Way back when, the possibility of concussions ending your playing days—high school, college or professional—were most likely along the lines of slight. It’s a different story these days. Playing through head trauma or being like the ‘cat with nine lives’ appears to be coming to an end. The risk is just too great. Maintaining a quality of life in one’s latter years is, to many, no longer an option.
Take the case of Bryson Williams in Prestonsburg, KY. He wasn’t 3rd on the depth chart. He “excelled on the football field at Prestonsburg High School, playing multiple positions.” Colleges were beginning to show an interest in him. But then, hit after hit began to take its toll.
It was his senior year when Williams “suffered the third concussion. Doctors urged Williams not to play college football. He took the advice seriously…”
Showing remarkable maturity, Williams said, “Just for health reasons. I’d rather be healthy than take a chance. It’s just like Dr. Burchett said, one more could hurt you externally and mess you up in the head.”
Peggy Haus, the Head Athletic Trainer at the University of the Cumberlands, points out that “concussions are often diagnosed after others see a change in an athlete’s behavior.”
She added, “Sometimes it takes someone else to say, ‘Hey, go check on Johnny because he’s not acting himself.'”
Williams, who understands completely the experience of playing under Friday night lights, offers this observation after turning in his cleats for the last time. “You got to have a backup plan,” he said. “You can’t always just focus your kid on playing D-1 football, because with just one hit that can all be taken away.”

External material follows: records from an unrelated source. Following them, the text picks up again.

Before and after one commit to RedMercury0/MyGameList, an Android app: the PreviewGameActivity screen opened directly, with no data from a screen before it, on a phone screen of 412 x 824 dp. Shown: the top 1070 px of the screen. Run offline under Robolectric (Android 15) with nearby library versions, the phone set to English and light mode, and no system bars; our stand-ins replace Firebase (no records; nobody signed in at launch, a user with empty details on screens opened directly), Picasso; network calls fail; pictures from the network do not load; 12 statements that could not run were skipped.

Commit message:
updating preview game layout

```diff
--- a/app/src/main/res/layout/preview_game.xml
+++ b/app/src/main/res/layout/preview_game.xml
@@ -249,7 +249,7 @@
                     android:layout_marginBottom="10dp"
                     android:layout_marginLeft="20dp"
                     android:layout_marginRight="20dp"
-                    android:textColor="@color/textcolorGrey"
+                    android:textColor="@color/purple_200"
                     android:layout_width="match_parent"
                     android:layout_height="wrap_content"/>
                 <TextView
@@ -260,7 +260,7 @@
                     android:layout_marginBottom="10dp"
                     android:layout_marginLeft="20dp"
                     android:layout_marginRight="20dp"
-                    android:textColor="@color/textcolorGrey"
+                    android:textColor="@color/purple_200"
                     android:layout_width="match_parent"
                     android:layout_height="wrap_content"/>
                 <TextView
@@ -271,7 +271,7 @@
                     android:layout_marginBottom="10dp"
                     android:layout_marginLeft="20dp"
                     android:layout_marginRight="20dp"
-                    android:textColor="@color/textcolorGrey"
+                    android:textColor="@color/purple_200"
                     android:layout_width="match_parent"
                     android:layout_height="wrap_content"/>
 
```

Sounds like Williams is looking forward to a college education and the benefits it can bring. Our hats go off to you, Bryson Williams. May others take note of your wisdom.